Our blog features our picks of the freshest vintage items, member news and articles. We have also created a growing series of articles on some classic designers.
The Vintage Fashion Guild™ (VFG) is an international organization dedicated to the promotion and preservation of vintage fashion.
The Vintage Fashion Guild™ (VFG) is an international community of people with expertise in vintage fashion. VFG members enjoy a wealth of resources, avenues for promoting their shops and specialties, and camaraderie with others who share a common interest and passion.
Sumptuous fabric with a soft pile, velvet is constructed with a plain or twill weave back with one set of warp and one set of weft yarns. An extra set of warp yarns forms the pile. Velvet is now usually constructed by weaving two cloths together with pile ends connecting to both surfaces. The two are cut apart to give two pieces of velvet (double-cloth method). It may also be made by wires which lift and cut the pile.
Velvet may be treated and varied in a number of way—including embossing, crushing, burning out—and can be made to be water- and crush-resistant. It is made of silk or manufactured filament fibers. If made of cotton it is called cotton velvet.
The name velvet stems from the Latin vellus, or hair.
Uses: Suits, coats, dresses, evening wear, shoes, hats, trim
burn-out velvet, chiffon velvet, ciselé velvet
crushed velvet, dévoré velvet, façonné velvet
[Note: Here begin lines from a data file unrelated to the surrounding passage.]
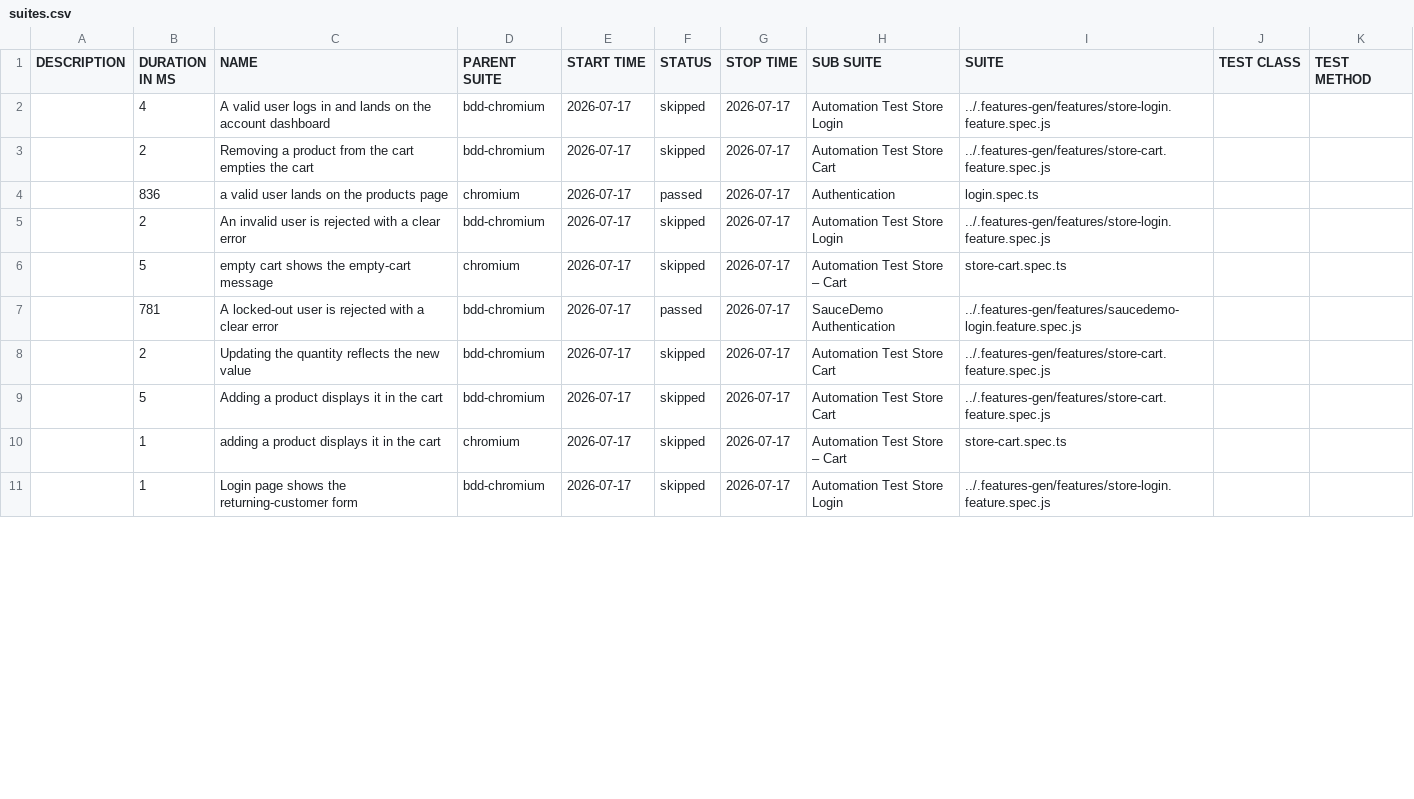
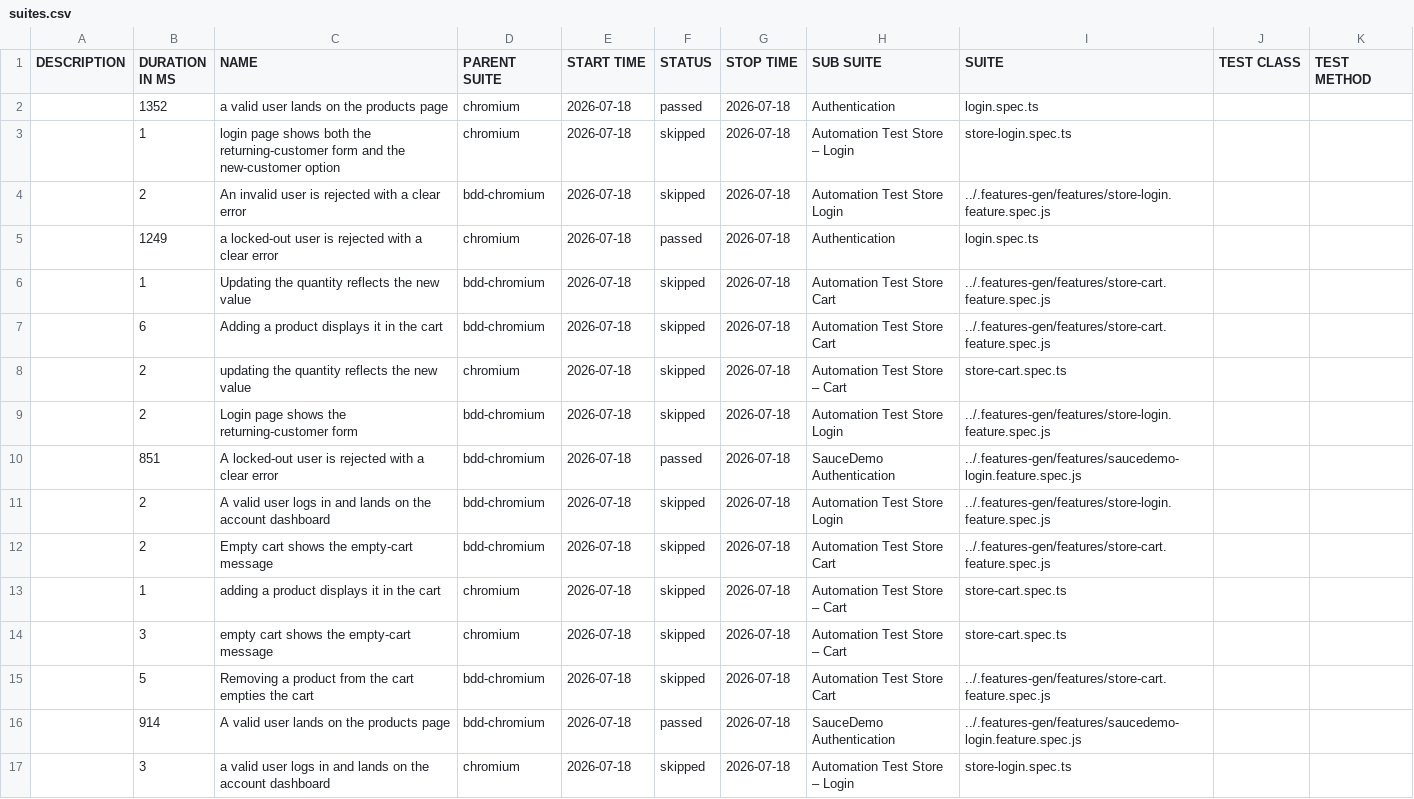
Before and after one commit to Cacheater/playwright-e2e-framework, a CSV file: data/suites.csv, drawn as a sheet; only a part is shown; the diff covers the shown part only.

```diff
--- a/data/suites.csv
+++ b/data/suites.csv
@@ -1,11 +1,17 @@
 "DESCRIPTION","DURATION IN MS","NAME","PARENT SUITE","START TIME","STATUS","STOP TIME","SUB SUITE","SUITE","TEST CLASS","TEST METHOD"
-"","4","A valid user logs in and lands on the account dashboard","bdd-chromium","2026-07-17","skipped","2026-07-17","Automation Test Store Login","../.features-gen/features/store-login.feature.spec.js","",""
-"","2","Removing a product from the cart empties the cart","bdd-chromium","2026-07-17","skipped","2026-07-17","Automation Test Store Cart","../.features-gen/features/store-cart.feature.spec.js","",""
-"","836","a valid user lands on the products page","chromium","2026-07-17","passed","2026-07-17","Authentication","login.spec.ts","",""
-"","2","An invalid user is rejected with a clear error","bdd-chromium","2026-07-17","skipped","2026-07-17","Automation Test Store Login","../.features-gen/features/store-login.feature.spec.js","",""
-"","5","empty cart shows the empty-cart message","chromium","2026-07-17","skipped","2026-07-17","Automation Test Store – Cart","store-cart.spec.ts","",""
-"","781","A locked-out user is rejected with a clear error","bdd-chromium","2026-07-17","passed","2026-07-17","SauceDemo Authentication","../.features-gen/features/saucedemo-login.feature.spec.js","",""
-"","2","Updating the quantity reflects the new value","bdd-chromium","2026-07-17","skipped","2026-07-17","Automation Test Store Cart","../.features-gen/features/store-cart.feature.spec.js","",""
-"","5","Adding a product displays it in the cart","bdd-chromium","2026-07-17","skipped","2026-07-17","Automation Test Store Cart","../.features-gen/features/store-cart.feature.spec.js","",""
-"","1","adding a product displays it in the cart","chromium","2026-07-17","skipped","2026-07-17","Automation Test Store – Cart","store-cart.spec.ts","",""
-"","1","Login page shows the returning-customer form","bdd-chromium","2026-07-17","skipped","2026-07-17","Automation Test Store Login","../.features-gen/features/store-login.feature.spec.js","",""
+"","1352","a valid user lands on the products page","chromium","2026-07-18","passed","2026-07-18","Authentication","login.spec.ts","",""
+"","1","login page shows both the returning-customer form and the new-customer option","chromium","2026-07-18","skipped","2026-07-18","Automation Test Store – Login","store-login.spec.ts","",""
+"","2","An invalid user is rejected with a clear error","bdd-chromium","2026-07-18","skipped","2026-07-18","Automation Test Store Login","../.features-gen/features/store-login.feature.spec.js","",""
+"","1249","a locked-out user is rejected with a clear error","chromium","2026-07-18","passed","2026-07-18","Authentication","login.spec.ts","",""
+"","1","Updating the quantity reflects the new value","bdd-chromium","2026-07-18","skipped","2026-07-18","Automation Test Store Cart","../.features-gen/features/store-cart.feature.spec.js","",""
+"","6","Adding a product displays it in the cart","bdd-chromium","2026-07-18","skipped","2026-07-18","Automation Test Store Cart","../.features-gen/features/store-cart.feature.spec.js","",""
+"","2","updating the quantity reflects the new value","chromium","2026-07-18","skipped","2026-07-18","Automation Test Store – Cart","store-cart.spec.ts","",""
+"","2","Login page shows the returning-customer form","bdd-chromium","2026-07-18","skipped","2026-07-18","Automation Test Store Login","../.features-gen/features/store-login.feature.spec.js","",""
+"","851","A locked-out user is rejected with a clear error","bdd-chromium","2026-07-18","passed","2026-07-18","SauceDemo Authentication","../.features-gen/features/saucedemo-login.feature.spec.js","",""
+"","2","A valid user logs in and lands on the account dashboard","bdd-chromium","2026-07-18","skipped","2026-07-18","Automation Test Store Login","../.features-gen/features/store-login.feature.spec.js","",""
+"","2","Empty cart shows the empty-cart message","bdd-chromium","2026-07-18","skipped","2026-07-18","Automation Test Store Cart","../.features-gen/features/store-cart.feature.spec.js","",""
+"","1","adding a product displays it in the cart","chromium","2026-07-18","skipped","2026-07-18","Automation Test Store – Cart","store-cart.spec.ts","",""
+"","3","empty cart shows the empty-cart message","chromium","2026-07-18","skipped","2026-07-18","Automation Test Store – Cart","store-cart.spec.ts","",""
+"","5","Removing a product from the cart empties the cart","bdd-chromium","2026-07-18","skipped","2026-07-18","Automation Test Store Cart","../.features-gen/features/store-cart.feature.spec.js","",""
+"","914","A valid user lands on the products page","bdd-chromium","2026-07-18","passed","2026-07-18","SauceDemo Authentication","../.features-gen/features/saucedemo-login.feature.spec.js","",""
+"","3","a valid user logs in and lands on the account dashboard","chromium","2026-07-18","skipped","2026-07-18","Automation Test Store – Login","store-login.spec.ts","",""
```
Also changed, not shown: 6 removed rows and 4 edited cells elsewhere in this file, 50 other files.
nacre velvet, panne velvet, tapestry velvet
Rayon velvet, rumpled to show pile
Cotton velvet, rumpled to show pile